Below, some of our authors have extended their contributions, added provocative tangents and assembled other useful sources that inspire their own work. 


Collective Statement on Taiwan Independence: Building Global Solidarity and Rejecting US Military Empire 
Funie Hsu, Brian Hioe, and Wen Liu 

The following collective statement on Taiwanese independence and the historical relation between Taiwan and America was originally made public on medium.com on February 21st, 2017, following the phone call which took place between American president Donald Trump and Taiwanese president Tsai Ing-Wen which took place on December 2nd, 2016. To view the current list of signatories and sign the statement, please visit here.

Photo credit: Rhododendrites/Creative Commons 4.0


TPP at the End of the Line: A Briefing on Economic Cooperation and Capacity Building
Arnie Saiki

The Intersection between Trade and Militarization is a very busy corner from Imi Pono on Vimeo.

"The Intersection between Trade and Militarization is a very busy corner"

"The Intersection between Trade and Militarization is a very busy corner," was from a presentation commemorating the 50th anniversary of the Free Speech Movement at the University of California, Berkeley, sponsored by the American Friends Service Committee, Western States Legal Foundation; Working Group for Peace and Demilitarization in Asia and the Pacific; San Francisco Bay Area Chapter of Physicians for Social Responsibility; Asian American and Asian Diaspora Studies Program, Department of Ethnic Studies, University of California at Berkeley.

I’m just going to come out and say that despite all the cautionary fears against China’s global motivations, the Belt and Road Initiative (BRI) may be the most ambitious development project in the history of the world.

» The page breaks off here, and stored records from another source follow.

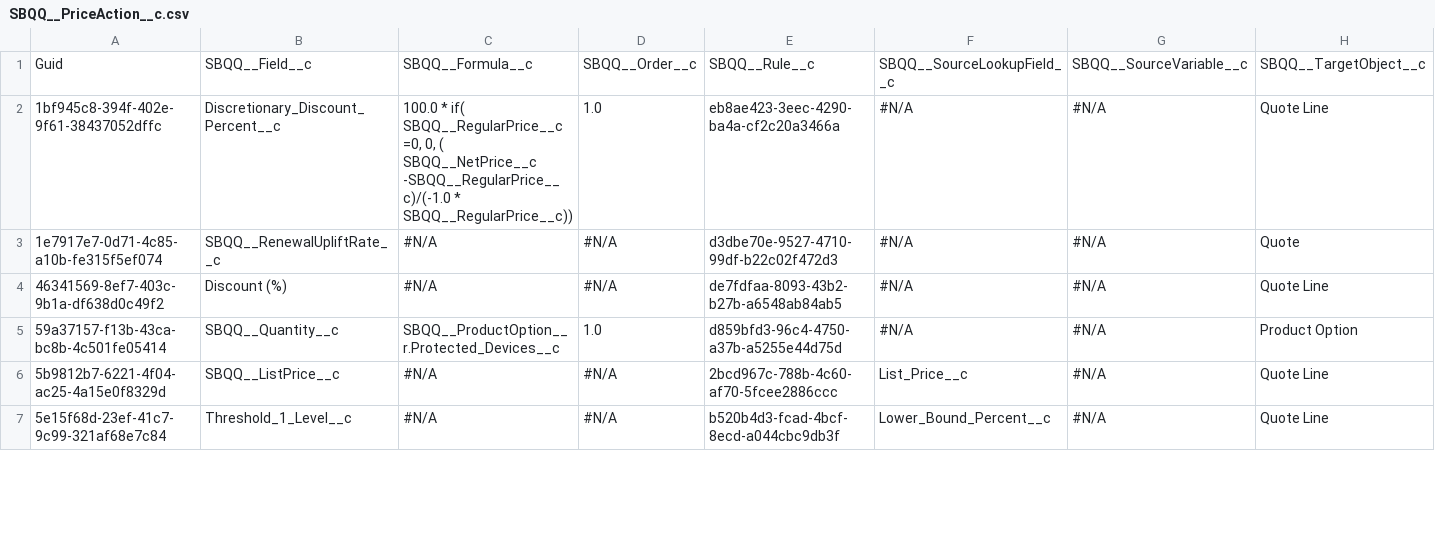
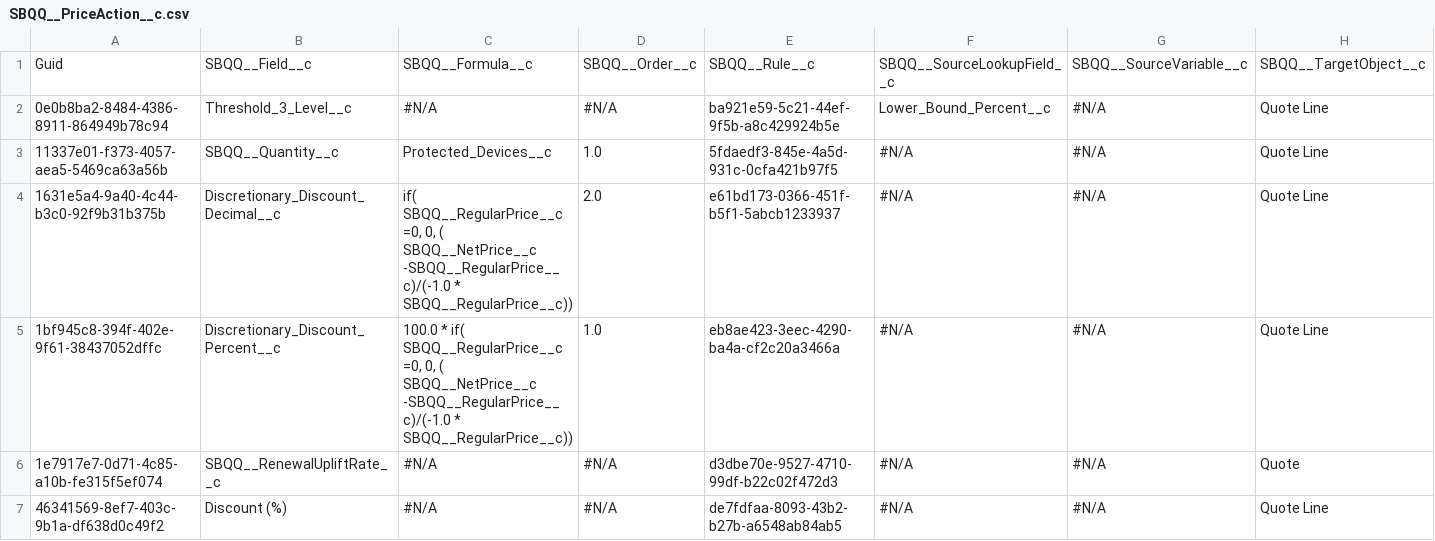
Before and after one commit to Prodlymoover/CPQTest, a CSV file: SBQQ__PriceAction__c.csv, drawn as a sheet; only a part is shown; the shorter side is filled out with more unchanged rows; rows hold the shown columns only; the diff covers the shown part only; the diff names each change by its address in the sheet, - before the commit and + after, or states it on an @@ line.

```diff
--- a/SBQQ__PriceAction__c.csv
+++ b/SBQQ__PriceAction__c.csv
+row 2: 0e0b8ba2-8484-4386-8911-864949b78c94 | Threshold_3_Level__c | #N/A | #N/A | ba921e59-5c21-44ef-9f5b-a8c429924b5e | Lower_Bound_Percent__c | #N/A | Quote Line
+row 3: 11337e01-f373-4057-aea5-5469ca63a56b | SBQQ__Quantity__c | Protected_Devices__c | 1.0 | 5fdaedf3-845e-4a5d-931c-0cfa421b97f5 | #N/A | #N/A | Quote Line
+row 4: 1631e5a4-9a40-4c44-b3c0-92f9b31b375b | Discretionary_Discount_Decimal__c | if( SBQQ__RegularPrice__c =0, 0, ( SBQQ__NetPrice__c -SBQQ__RegularPrice__c)/(-1.0 * SBQQ__RegularPrice__c)) | 2.0 | e61bd173-0366-451f-b5f1-5abcb1233937 | #N/A | #N/A | Quote Line
```
Also changed, not shown: 14 added rows elsewhere in this file, SBQQ__BlockPrice__c.csv, SBQQ__ConfigurationAttribute__c.csv, 32 other files.
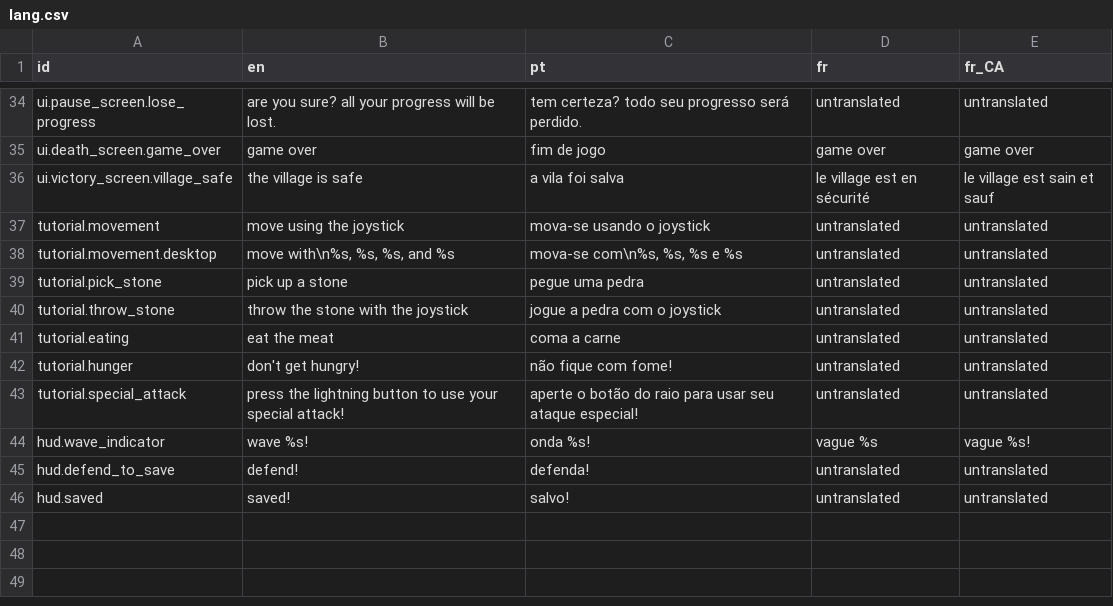
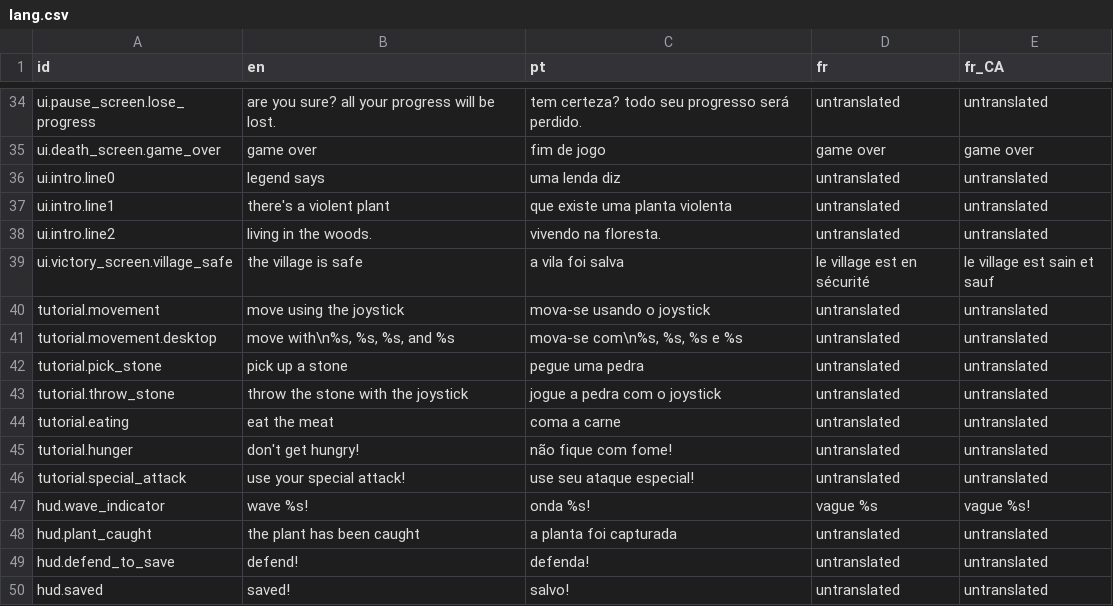
Before and after one commit to 12gauged/Carnivore, a CSV file: system/data/lang/lang.csv, drawn as a sheet; only a part is shown, gaps mark what is left out.

```diff
--- a/system/data/lang/lang.csv
+++ b/system/data/lang/lang.csv
@@ -35,2 +35,5 @@ ui.pause_screen.lose_progress,are you sure? all your progress will be lost.,tem
 ui.death_screen.game_over,game over,fim de jogo,game over,game over
+ui.intro.line0,legend says,uma lenda diz,untranslated,untranslated
+ui.intro.line1,there's a violent plant,que existe uma planta violenta,untranslated,untranslated
+ui.intro.line2,living in the woods.,vivendo na floresta.,untranslated,untranslated
 ui.victory_screen.village_safe,the village is safe,a vila foi salva,le village est en sécurité,le village est sain et sauf
@@ -42,4 +45,5 @@ tutorial.eating,eat the meat,coma a carne,untranslated,untranslated
 tutorial.hunger,don't get hungry!,não fique com fome!,untranslated,untranslated
-tutorial.special_attack,press the lightning button to use your special attack!,aperte o botão do raio para usar seu ataque especial!,untranslated,untranslated
+tutorial.special_attack,use your special attack!,use seu ataque especial!,untranslated,untranslated
 hud.wave_indicator,wave %s!,onda %s!,vague %s,vague %s!
+hud.plant_caught,the plant has been caught,a planta foi capturada,untranslated,untranslated
 hud.defend_to_save,defend!,defenda!,untranslated,untranslated
```
Also changed, not shown: 50 other files.
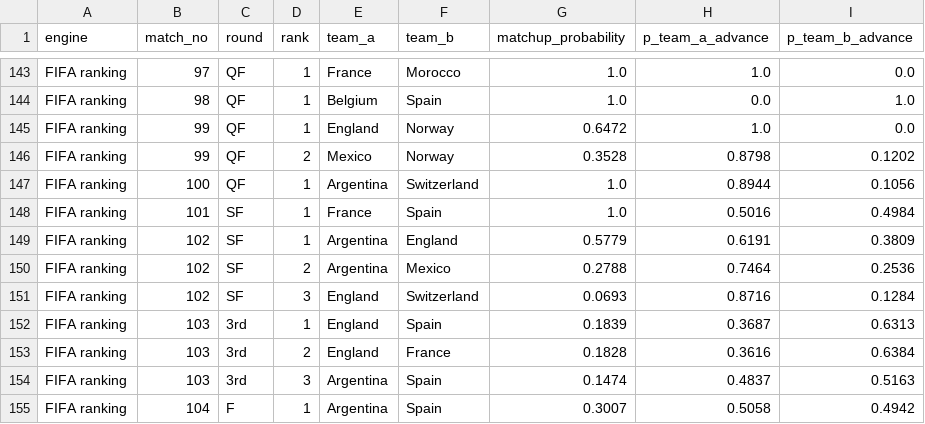
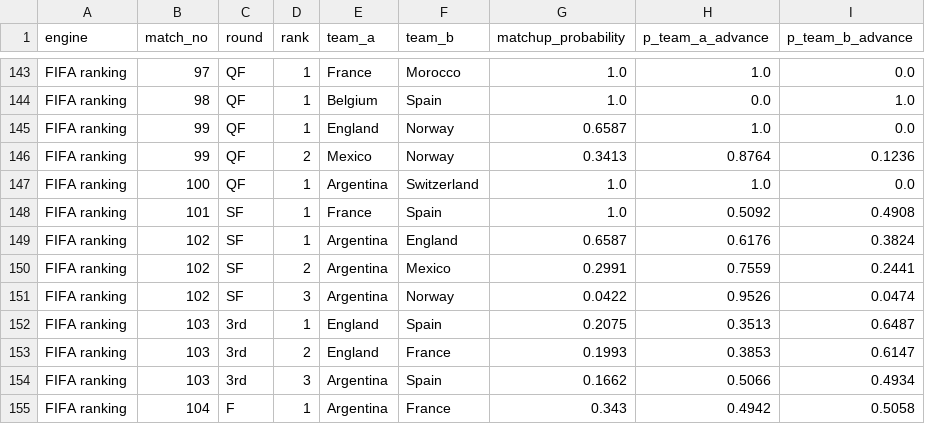
Before and after one commit to ieuyar/WC26, a CSV file: simulation_output/knockout_match_predictions.csv, drawn as a sheet; only a part is shown, gaps mark what is left out; the diff covers the shown part only.

```diff
--- a/simulation_output/knockout_match_predictions.csv
+++ b/simulation_output/knockout_match_predictions.csv
@@ -144,12 +144,12 @@ FIFA ranking,97,QF,1,France,Morocco,1.0,1.0,0.0
 FIFA ranking,98,QF,1,Belgium,Spain,1.0,0.0,1.0
-FIFA ranking,99,QF,1,England,Norway,0.6472,1.0,0.0
-FIFA ranking,99,QF,2,Mexico,Norway,0.3528,0.8798,0.1202
-FIFA ranking,100,QF,1,Argentina,Switzerland,1.0,0.8944,0.1056
-FIFA ranking,101,SF,1,France,Spain,1.0,0.5016,0.4984
-FIFA ranking,102,SF,1,Argentina,England,0.5779,0.6191,0.3809
-FIFA ranking,102,SF,2,Argentina,Mexico,0.2788,0.7464,0.2536
-FIFA ranking,102,SF,3,England,Switzerland,0.0693,0.8716,0.1284
-FIFA ranking,103,3rd,1,England,Spain,0.1839,0.3687,0.6313
-FIFA ranking,103,3rd,2,England,France,0.1828,0.3616,0.6384
-FIFA ranking,103,3rd,3,Argentina,Spain,0.1474,0.4837,0.5163
-FIFA ranking,104,F,1,Argentina,Spain,0.3007,0.5058,0.4942
+FIFA ranking,99,QF,1,England,Norway,0.6587,1.0,0.0
+FIFA ranking,99,QF,2,Mexico,Norway,0.3413,0.8764,0.1236
+FIFA ranking,100,QF,1,Argentina,Switzerland,1.0,1.0,0.0
+FIFA ranking,101,SF,1,France,Spain,1.0,0.5092,0.4908
+FIFA ranking,102,SF,1,Argentina,England,0.6587,0.6176,0.3824
+FIFA ranking,102,SF,2,Argentina,Mexico,0.2991,0.7559,0.2441
+FIFA ranking,102,SF,3,Argentina,Norway,0.0422,0.9526,0.0474
+FIFA ranking,103,3rd,1,England,Spain,0.2075,0.3513,0.6487
+FIFA ranking,103,3rd,2,England,France,0.1993,0.3853,0.6147
+FIFA ranking,103,3rd,3,Argentina,Spain,0.1662,0.5066,0.4934
+FIFA ranking,104,F,1,Argentina,France,0.343,0.4942,0.5058
```
Also changed, not shown: 127 edited cells elsewhere in this file, live_results.csv, simulation_output/engine_match_predictions.csv, 11 other files.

The BRI (also known as the One Belt One Road) seeks to develop infrastructure that links China with the other regions, creating opportunities for trade and development that not only bridges the advanced economies like the EU with China, but is also inclusive of developing regions in Africa and the Pacific where opportunities for trade and development have been largely stunted as a result of economic cooperation policies adopted long before the immediate anti-communist post-World War II era. 

Generally speaking, our geopolitical literacy is more apt to view the world through the lens of militarized hegemony than through trade and development, even though the outcomes benefit the same postcolonial adherents.  To fully appreciate the opportunities that the BRI presents, we have to readjust that lens and focus on the access to trade, investment and development. The advanced economies (the old colonial administering powers) have used foreign aid as a tool to transfer capital, goods, and services to cooperating countries, relying upon the carrot and stick principle of development assistance in exchange for its strategic economic partnership. In contrast, in what Xi calls a “win-win” approach to trade and development, what the BRI offers is infrastructure support to provide governments and regions with greater access and security in international trade, predicated on a new kind of multilateralism, rather than it being contingent upon how it participates in the free market. 

When we consider that the Silk Road began during the Han dynasty (207 BCE - 220 CE) and continued well into the 19th century, we begin to get a glimpse of how historical supply chains informs our geopolitical narrative.  Caravans trading across the vast landscape provided a level of exchange in markets that grew into multicultural centers where culture, language, and belief systems mixed and thrived. The emergence of the European dominated maritime trade in the 16th century, however, replaced much of the land-based transport of goods along the Silk Road, and many of the old centers of trade were sidelined when populations moved to centers with maritime access. 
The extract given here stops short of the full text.